This paper reflects on insights that emerged from the findings of a qualitative study conducted by the author in 2007 with third year management students from an Australian university on their perceptions in relation to business ethics. The findings revealed an attitude of cynicism with regard to the application of ethical principles beyond university years – in “the real world of business'. This led the author to engage in more systematic efforts to address this problem, and to this end, she found Mezirow's notion of transformative learning inspiring and valuable. It is contended that reflection and critical thinking are crucially important skills to enable consciousness shifts that will lead to a deeper understanding and greater appreciation of the importance of ethical conduct in management. They can act as antidotes to attitudes of cynicism which make students feel powerless and dejected, disinclined to apply the knowledge gained during their training beyond university years.

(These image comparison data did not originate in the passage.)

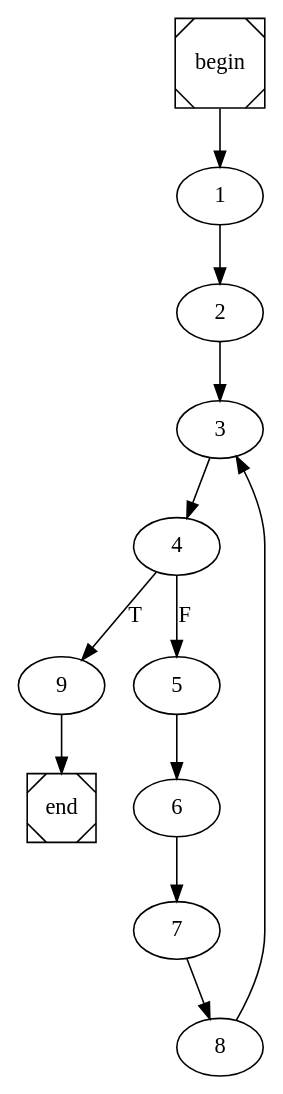
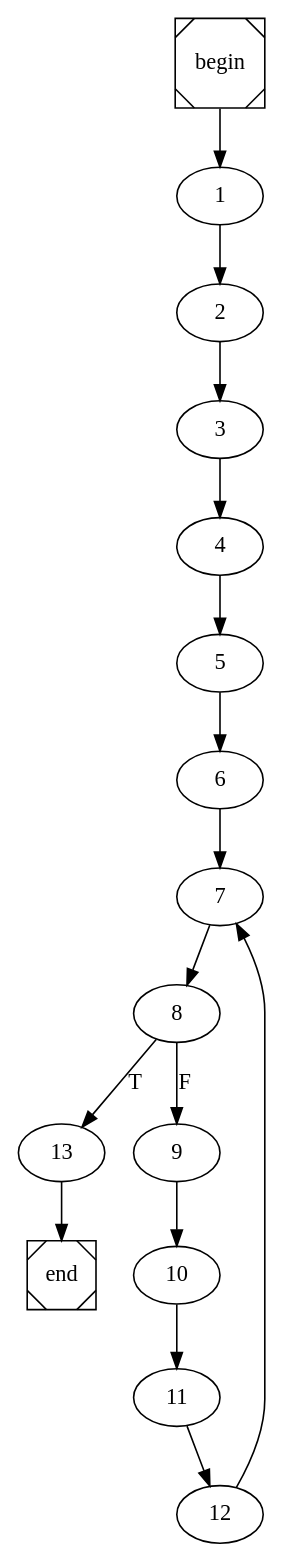
Before and after one commit to arubenruben/JMM-Compiler: the diagram in sum.dot, drawn with Graphviz. The commit also changed 5 other files, not shown here.

```diff
--- a/sum.dot
+++ b/sum.dot
@@ -1,4 +1,4 @@
 digraph cfg {
 	begin [shape=Msquare];
 	end [shape=Msquare];
-	begin -> 1;	1 -> 2;	2 -> 3;	3 -> 4;	4 -> 9[label=T];	4 -> 5[label=F];	5 -> 6;	6 -> 7;	7 -> 8;	8 -> 3;	9 -> end;}
+	begin -> 1;	1 -> 2;	2 -> 3;	3 -> 4;	4 -> 5;	5 -> 6;	6 -> 7;	7 -> 8;	8 -> 13[label=T];	8 -> 9[label=F];	9 -> 10;	10 -> 11;	11 -> 12;	12 -> 7;	13 -> end;}
```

A selection of examples of class activities and assessments to foster transformative learning is provided.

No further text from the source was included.